There are 15 exhibitors for this 15th edition, all from France and virtually all based, as usual, in the network of streets of the Saint Germain quarter known as the Carré Rive Gauche.
They will be showing a mix of Western and Oriental ceramics and glass that is broad in terms of date and type encompassing Renaissance maiolica; porcelain from Sèvres and Meissen; Middle Eastern ceramics; Chinese porcelain and 20th century artist/ceramicist pieces.
Regular features of this event include a series of loan exhibits from a French museum and for this edition they come from the Musée des Arts décoratifs et du Design de Bordeaux.
Another feature is the lecture programme based at the Bistrot de Paris on the rue de Lille (see the website below for details on purchasing tickets).
Subjects under discussion this year range from a lecture on southern Netherlandish glasswares from the Renaissance to 18th century to one on Limoges Porcelain from 1771 to the present day and another on ceramics from Bordeaux from the late 19th century to the interwar period.
Fifth generation dealer
Laure Soustiel is the fifth generation of a family of experts and antiques dealers in Islamic art. She is participating in this year’s Parcours de la Céramique at Gabrielle Laroche’s gallery on the rue de Lille with a catalogued exhibition titled L’Orient des Collectionneurs.
Among highlights of her display will be this 15½in (39cm) diameter Timurid period, c.1440-45AD, glazed earthenware polychrome decorated 12-pointed star tile from north-east Iran. The tile, which is decorated with an intricate six-petalled rose design against a cobalt ground, is said to come from the al-Ghiyâsîyya (or Ghiyathiyah) madrasa at Khargird (or Khargerd) in Persia, about 150km south-west of Mashhad, near the Afghan border in the Khorasan region.

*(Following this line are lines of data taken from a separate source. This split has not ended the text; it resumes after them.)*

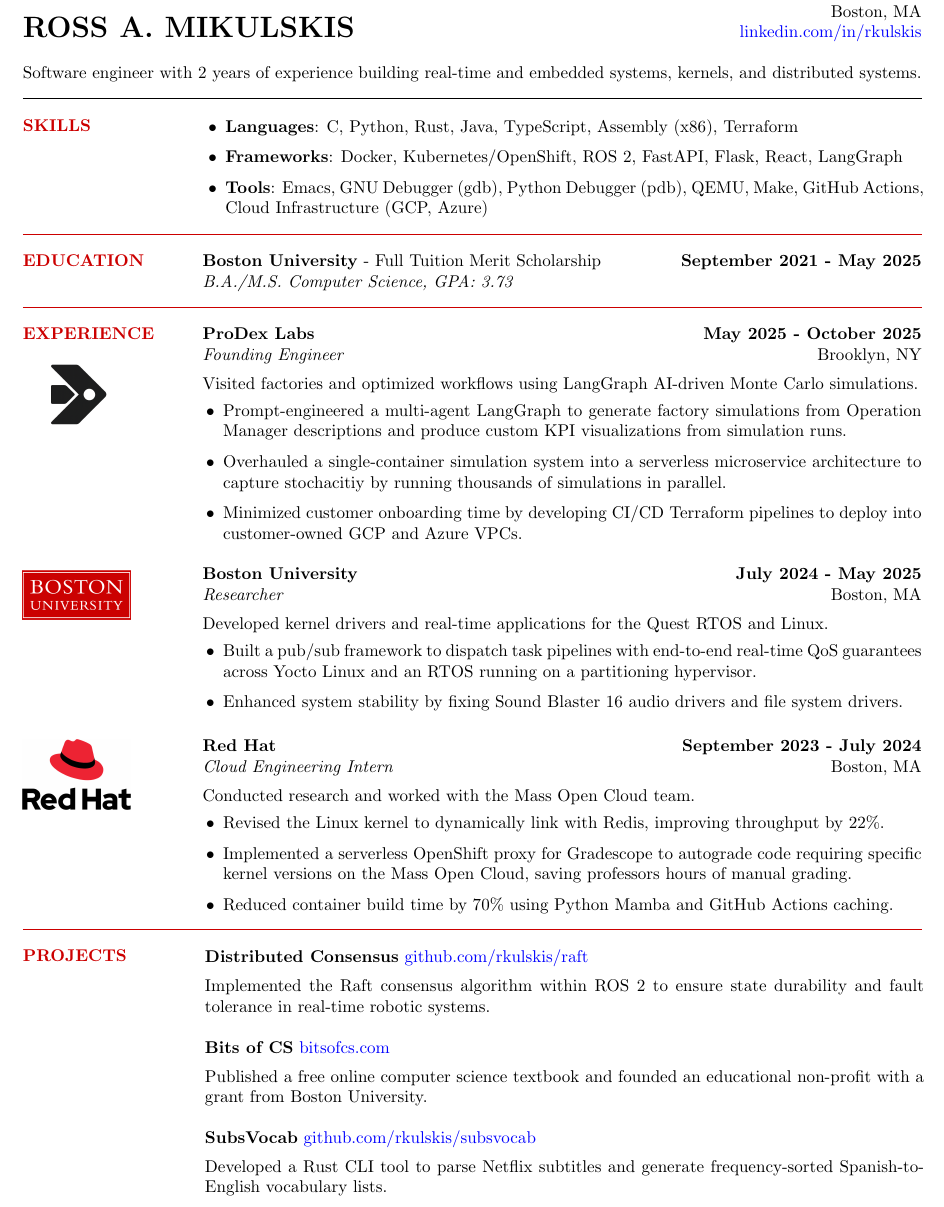
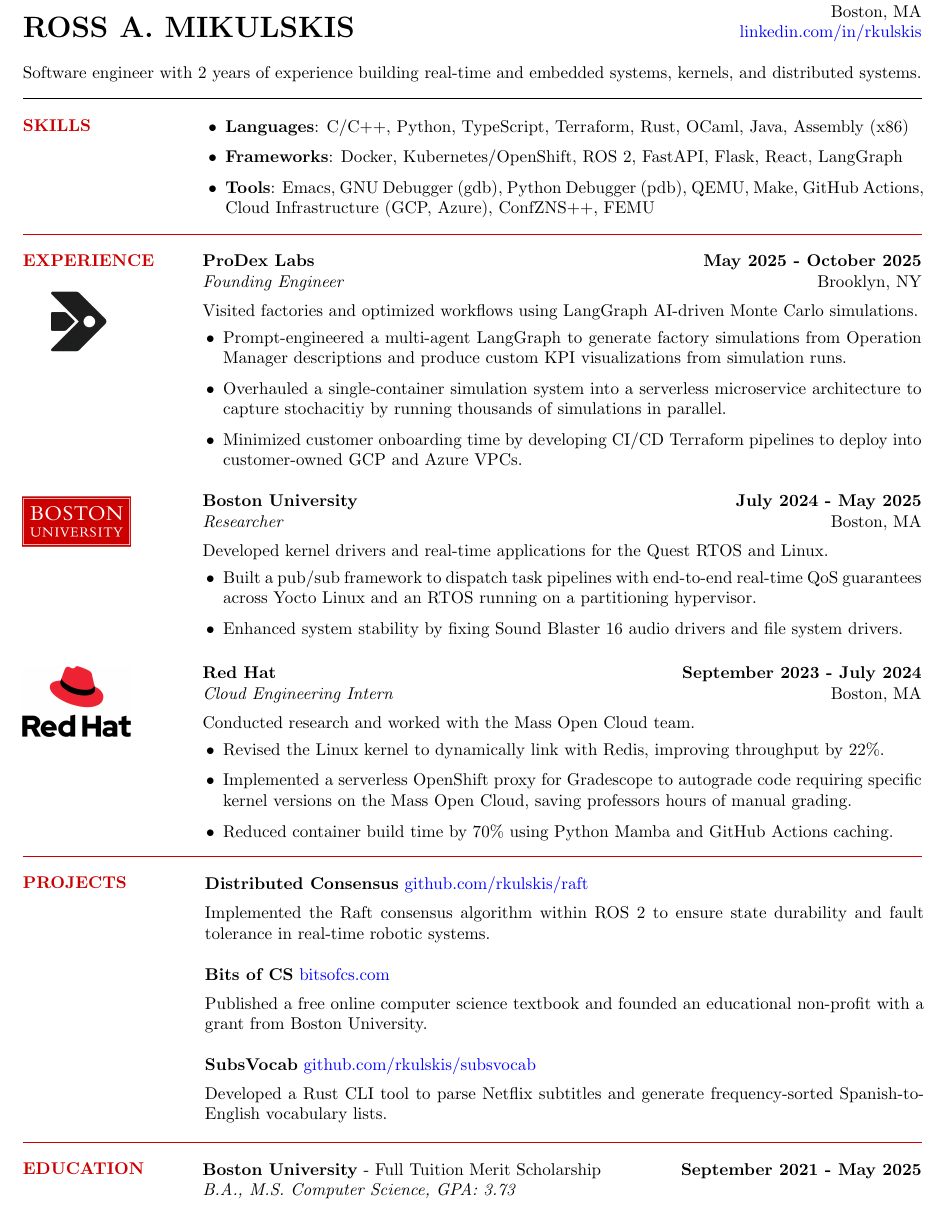
Before and after one commit to rkulskis/rkulskis.github.io, a LaTeX CV (cv/rossMikulskisResume.tex): part of the page, cut so that both start at the same text. Compiled offline with pdfLaTeX.

Commit message:
update: resume

```diff
--- a/cv/rossMikulskisResume.tex
+++ b/cv/rossMikulskisResume.tex
@@ -66,28 +66,15 @@
   \vspace{0pt}
 
   \begin{itemize}
-  \item \textbf{Languages}: C, Python, Rust, Java, TypeScript,
-    Assembly (x86), Terraform
+  \item \textbf{Languages}: C/C++, Python, TypeScript, Terraform,
+    Rust, OCaml, Java, Assembly (x86)
 \item \textbf{Frameworks}: Docker, Kubernetes/OpenShift, ROS 2,
 FastAPI, Flask, React, LangGraph
 \item \textbf{Tools}: Emacs, GNU Debugger (gdb), Python Debugger
-(pdb), QEMU, Make, GitHub Actions, Cloud Infrastructure (GCP, Azure)
+  (pdb), QEMU, Make, GitHub Actions, Cloud Infrastructure (GCP,
+  Azure), ConfZNS++, FEMU
   \end{itemize}
   \end{minipage}
-
-\vspace{8pt}
-% Education Section
-\redline
-\begin{minipage}[t]{0.15\textwidth}
-\vspace{0pt}
-{\normalsize\bfseries\color{red!80!black}EDUCATION}
-\end{minipage}
-\hspace{0.04\textwidth}
-\begin{minipage}[t]{0.8\textwidth}
-  \vspace{0pt}
-  \textbf{Boston University} - Full Tuition Merit Scholarship\hfill \textbf{September 2021 - May 2025}\\
-  \textit{B.A./M.S. Computer Science, GPA: 3.73}
-\end{minipage}
 
 \vspace{8pt}
 % Experience Section
@@ -193,8 +180,22 @@
   \textbf{SubsVocab} \href{https://github.com/rkulskis/subsvocab}{github.com/rkulskis/subsvocab}\\ [0.5em]
   Developed a Rust CLI tool to parse Netflix
   subtitles and generate frequency-sorted Spanish-to-English
-  vocabulary lists.
+  vocabulary lists.\\
 
 \end{minipage}
+% Education Section
+\redline
+\begin{minipage}[t]{0.15\textwidth}
+\vspace{0pt}
+{\normalsize\bfseries\color{red!80!black}EDUCATION}
+\end{minipage}
+\hspace{0.04\textwidth}
+\begin{minipage}[t]{0.8\textwidth}
+  \vspace{0pt}
+  \textbf{Boston University} - Full Tuition Merit Scholarship\hfill \textbf{September 2021 - May 2025}\\
+  \textit{B.A., M.S. Computer Science, GPA: 3.73}
+\end{minipage}
+
+\vspace{8pt}
 
 \end{document}
```
Also changed, not shown: cv/rossMikulskisResume.pdf.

The madrasa was commissioned by Ghiyâs al-Din Pir Ahmad Khvâfî, who was the last vizier of Timur’s son Shah Rukh (d.AH850/1447AD).
Its outside walls were entirely covered with a decorative facing, the sides of the îvâns (vaulted space) adorned with geometric tiles of various sizes and shapes: eight-, 10- and 12-pointed stars as well as irregular polygons. The 12-pointed stars were found only on the wall of the west îvân, which is dated AH 846/1442-43. Similar examples are in private collections and museums and those in public collections are listed in Soustiel’s catalogue.
This particular tile was bought from her grandfather, Joseph Soustiel, by a collector who died in 1970. It is now priced in the region of €50,000-60,000.
Face to face
The Galerie Chamagne-Hardy specialises in modern design including ceramics and is based on the rue de Beaune.
Among the pieces that it will be showing for the Parcours de la Céramique is a Visages vase which is a collaboration by two French ceramicists: Jean Derval (1925-2010) and Roger Capron (1922-2006).
Made from glazed stoneware by Derval for Capron, the vase dates from c.1970 and is signed Capron Vallauris France to the base.
It is priced at €4500.